Nervously, she called her pastor and asked whether she could share her testimony the following Sunday. He paused, then agreed. As it turned out, that Sunday was National Sanctity of Human Life Day, as well as the 30th anniversary of Roe v. Wade.
Only a few days before her scheduled talk at church, Lori attended an event held by the abortion activist group Silent No More. As she listened to women describe their experiences with abortion, she felt led to share her testimony. Afterward, a member of Concerned Women for America asked her to share her story at a Senate hearing for an abortion-related bill in a couple weeks.
“I remember looking at her, laughing and saying, ‘I’ll pray about that and get back with you.’ I couldn’t get in my car fast enough and go home.”
But that Sunday, Lori gave her testimony at her church, and afterward, 12 different women came to her to say they also had abortions.
From there, Lori’s ministry to the abortion-wounded took off. Despite her fear, she did share her story at the Senate hearing. Then she became involved with a pregnancy resource center and began the process of forming her own nonprofit, an organization called If Not For Grace.
Along the way, though, she had to stop and ask herself an important question, “Am I healed yet?”
The answer, she realized, was no.
She found a different abortion recovery ministry and worked through the curriculum that If Not For Grace uses today. Then she and her husband attended a weekend event designed specifically for women and men wounded by abortion.
That weekend, she and her husband talked about the child they had never known and discovered that from day one they both had believed they lost a little girl. That weekend, they named her – Hannah Grace – and finally felt permission to grieve.
“There’s that stigma of ‘Why should you grieve something you chose?’” Lori explained. “But no matter what, I was a mother, and so my heart was longing to grieve the child I had lost…. It felt good to bring her the honor and dignity that she should have had and to be able to get in touch with that pain.”
This is the kind of healing Lori wants to offer others through If Not For Grace. Today, she believes God’s personal promise to restore the years the locusts had eaten applies not only to her marriage and her family but also to the lives of everyone their ministry seeks to reach.
“Ultimately, the vision is that we can enable abortion wounded women, men, and

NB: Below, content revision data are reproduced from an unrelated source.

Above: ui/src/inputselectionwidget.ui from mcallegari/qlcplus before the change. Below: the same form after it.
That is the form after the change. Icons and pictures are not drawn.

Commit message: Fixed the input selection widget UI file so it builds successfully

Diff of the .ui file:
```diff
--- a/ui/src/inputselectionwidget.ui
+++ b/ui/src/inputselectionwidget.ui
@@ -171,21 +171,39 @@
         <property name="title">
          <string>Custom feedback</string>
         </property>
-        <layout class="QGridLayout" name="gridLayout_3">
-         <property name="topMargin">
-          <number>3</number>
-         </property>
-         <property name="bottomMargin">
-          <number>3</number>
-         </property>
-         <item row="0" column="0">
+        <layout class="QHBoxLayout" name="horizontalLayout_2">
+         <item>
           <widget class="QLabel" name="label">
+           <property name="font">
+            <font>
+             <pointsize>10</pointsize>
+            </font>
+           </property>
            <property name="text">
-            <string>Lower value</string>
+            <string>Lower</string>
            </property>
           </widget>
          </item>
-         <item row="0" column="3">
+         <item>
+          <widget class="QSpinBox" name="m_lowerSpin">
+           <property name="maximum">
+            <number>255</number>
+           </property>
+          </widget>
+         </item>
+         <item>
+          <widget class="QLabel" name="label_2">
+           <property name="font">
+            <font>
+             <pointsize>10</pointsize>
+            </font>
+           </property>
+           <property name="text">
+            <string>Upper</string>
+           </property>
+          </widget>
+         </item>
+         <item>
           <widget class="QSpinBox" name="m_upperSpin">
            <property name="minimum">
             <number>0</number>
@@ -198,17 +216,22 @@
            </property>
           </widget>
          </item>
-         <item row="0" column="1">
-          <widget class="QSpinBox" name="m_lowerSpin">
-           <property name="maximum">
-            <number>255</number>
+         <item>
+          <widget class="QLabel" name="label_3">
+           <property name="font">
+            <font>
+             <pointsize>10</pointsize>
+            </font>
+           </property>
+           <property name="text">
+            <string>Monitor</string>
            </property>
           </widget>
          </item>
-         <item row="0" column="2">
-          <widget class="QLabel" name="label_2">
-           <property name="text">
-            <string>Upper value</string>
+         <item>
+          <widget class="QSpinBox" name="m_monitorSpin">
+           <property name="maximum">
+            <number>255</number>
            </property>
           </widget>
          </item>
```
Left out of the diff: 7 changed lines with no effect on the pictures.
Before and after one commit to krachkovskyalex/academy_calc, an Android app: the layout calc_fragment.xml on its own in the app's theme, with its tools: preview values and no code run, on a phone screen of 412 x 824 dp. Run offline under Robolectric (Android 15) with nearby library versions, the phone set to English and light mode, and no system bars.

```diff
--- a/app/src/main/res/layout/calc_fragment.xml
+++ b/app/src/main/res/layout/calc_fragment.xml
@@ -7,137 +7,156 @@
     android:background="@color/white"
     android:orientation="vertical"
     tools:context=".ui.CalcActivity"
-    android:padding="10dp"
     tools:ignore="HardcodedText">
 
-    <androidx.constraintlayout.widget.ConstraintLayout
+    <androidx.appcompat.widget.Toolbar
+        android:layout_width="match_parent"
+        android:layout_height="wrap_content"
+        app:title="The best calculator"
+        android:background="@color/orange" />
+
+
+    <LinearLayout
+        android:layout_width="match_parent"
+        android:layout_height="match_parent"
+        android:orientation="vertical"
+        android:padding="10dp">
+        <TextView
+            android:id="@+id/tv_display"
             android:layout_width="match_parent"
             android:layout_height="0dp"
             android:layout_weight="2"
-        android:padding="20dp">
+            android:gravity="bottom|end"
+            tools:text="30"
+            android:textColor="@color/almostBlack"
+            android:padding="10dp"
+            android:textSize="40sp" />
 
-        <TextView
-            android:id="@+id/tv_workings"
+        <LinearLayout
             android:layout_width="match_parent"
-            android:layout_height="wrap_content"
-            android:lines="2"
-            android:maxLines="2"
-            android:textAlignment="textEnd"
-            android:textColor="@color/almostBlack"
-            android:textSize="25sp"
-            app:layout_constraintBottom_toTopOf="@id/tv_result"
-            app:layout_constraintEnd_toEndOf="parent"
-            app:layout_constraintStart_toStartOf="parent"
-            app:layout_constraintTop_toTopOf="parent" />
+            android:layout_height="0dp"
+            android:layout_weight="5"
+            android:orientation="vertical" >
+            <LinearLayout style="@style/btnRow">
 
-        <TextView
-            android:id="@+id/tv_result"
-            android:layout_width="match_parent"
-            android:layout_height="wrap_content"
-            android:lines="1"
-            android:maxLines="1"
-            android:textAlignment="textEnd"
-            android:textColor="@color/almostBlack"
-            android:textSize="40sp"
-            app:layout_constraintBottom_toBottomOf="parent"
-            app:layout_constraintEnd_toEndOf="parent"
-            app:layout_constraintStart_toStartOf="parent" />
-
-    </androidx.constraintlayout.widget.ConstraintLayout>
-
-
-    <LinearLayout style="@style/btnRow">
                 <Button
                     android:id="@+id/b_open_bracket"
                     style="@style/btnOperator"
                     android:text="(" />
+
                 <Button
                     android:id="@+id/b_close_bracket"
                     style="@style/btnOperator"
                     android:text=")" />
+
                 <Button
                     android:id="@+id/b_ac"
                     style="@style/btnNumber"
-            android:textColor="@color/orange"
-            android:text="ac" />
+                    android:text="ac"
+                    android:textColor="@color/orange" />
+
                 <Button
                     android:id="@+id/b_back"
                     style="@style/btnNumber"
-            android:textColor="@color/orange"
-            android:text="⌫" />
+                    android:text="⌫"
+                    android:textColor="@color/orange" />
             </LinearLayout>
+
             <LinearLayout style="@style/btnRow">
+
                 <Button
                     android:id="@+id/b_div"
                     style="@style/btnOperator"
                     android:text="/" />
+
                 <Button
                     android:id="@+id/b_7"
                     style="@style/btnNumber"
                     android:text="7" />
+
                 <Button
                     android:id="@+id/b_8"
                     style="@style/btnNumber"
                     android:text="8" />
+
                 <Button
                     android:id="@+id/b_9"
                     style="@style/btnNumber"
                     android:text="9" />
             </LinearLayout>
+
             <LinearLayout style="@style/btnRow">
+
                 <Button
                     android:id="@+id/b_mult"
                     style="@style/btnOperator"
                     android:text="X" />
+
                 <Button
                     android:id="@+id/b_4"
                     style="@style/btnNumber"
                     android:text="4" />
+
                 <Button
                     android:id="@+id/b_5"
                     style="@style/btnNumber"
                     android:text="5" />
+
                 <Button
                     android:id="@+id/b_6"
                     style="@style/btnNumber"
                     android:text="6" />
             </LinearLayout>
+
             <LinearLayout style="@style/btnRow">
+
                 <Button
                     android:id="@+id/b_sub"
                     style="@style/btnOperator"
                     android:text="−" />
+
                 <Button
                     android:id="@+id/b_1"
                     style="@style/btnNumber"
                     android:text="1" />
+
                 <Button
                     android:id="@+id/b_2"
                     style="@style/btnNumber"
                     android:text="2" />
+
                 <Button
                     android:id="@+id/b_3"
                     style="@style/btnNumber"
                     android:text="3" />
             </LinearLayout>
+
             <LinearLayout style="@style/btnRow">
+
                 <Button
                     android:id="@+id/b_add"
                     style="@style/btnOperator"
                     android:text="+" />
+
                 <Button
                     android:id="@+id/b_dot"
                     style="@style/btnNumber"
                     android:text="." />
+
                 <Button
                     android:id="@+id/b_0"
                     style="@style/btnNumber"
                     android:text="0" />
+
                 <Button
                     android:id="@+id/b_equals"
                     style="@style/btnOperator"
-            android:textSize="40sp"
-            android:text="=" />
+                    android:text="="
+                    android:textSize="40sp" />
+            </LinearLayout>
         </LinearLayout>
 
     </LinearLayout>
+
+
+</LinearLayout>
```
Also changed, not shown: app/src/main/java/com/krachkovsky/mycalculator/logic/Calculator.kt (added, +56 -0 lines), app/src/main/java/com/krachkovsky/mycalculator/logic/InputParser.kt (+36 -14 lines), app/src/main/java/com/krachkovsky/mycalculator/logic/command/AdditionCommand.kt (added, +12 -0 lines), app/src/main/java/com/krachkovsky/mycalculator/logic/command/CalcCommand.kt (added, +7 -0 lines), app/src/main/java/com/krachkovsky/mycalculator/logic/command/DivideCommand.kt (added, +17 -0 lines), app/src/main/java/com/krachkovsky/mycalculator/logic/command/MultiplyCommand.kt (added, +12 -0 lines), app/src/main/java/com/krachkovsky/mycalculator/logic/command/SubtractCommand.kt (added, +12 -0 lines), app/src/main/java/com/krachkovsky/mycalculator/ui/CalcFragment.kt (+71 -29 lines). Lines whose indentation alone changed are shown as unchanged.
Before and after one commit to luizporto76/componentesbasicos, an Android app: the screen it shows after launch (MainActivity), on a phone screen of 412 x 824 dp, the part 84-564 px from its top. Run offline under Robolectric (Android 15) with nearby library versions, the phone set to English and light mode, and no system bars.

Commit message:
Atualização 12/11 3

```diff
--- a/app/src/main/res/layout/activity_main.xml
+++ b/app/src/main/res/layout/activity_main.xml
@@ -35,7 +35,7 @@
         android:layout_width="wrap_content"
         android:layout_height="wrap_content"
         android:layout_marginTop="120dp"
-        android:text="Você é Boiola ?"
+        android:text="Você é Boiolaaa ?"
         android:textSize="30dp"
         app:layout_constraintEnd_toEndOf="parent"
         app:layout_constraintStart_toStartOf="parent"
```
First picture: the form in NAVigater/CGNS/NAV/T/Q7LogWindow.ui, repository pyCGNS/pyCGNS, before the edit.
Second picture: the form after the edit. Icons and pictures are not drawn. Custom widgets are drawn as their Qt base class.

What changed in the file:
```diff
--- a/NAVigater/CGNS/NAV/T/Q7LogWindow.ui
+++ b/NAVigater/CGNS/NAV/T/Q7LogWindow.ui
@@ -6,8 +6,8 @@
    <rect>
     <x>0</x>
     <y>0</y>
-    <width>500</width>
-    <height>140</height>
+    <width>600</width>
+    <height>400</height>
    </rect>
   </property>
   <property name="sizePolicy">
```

families to live authentic, abundant lives, mobilizing them for Kingdom-expanding work,” she explained. “God wants to work all things together for our good and His glory and make us into a display of His splendor.”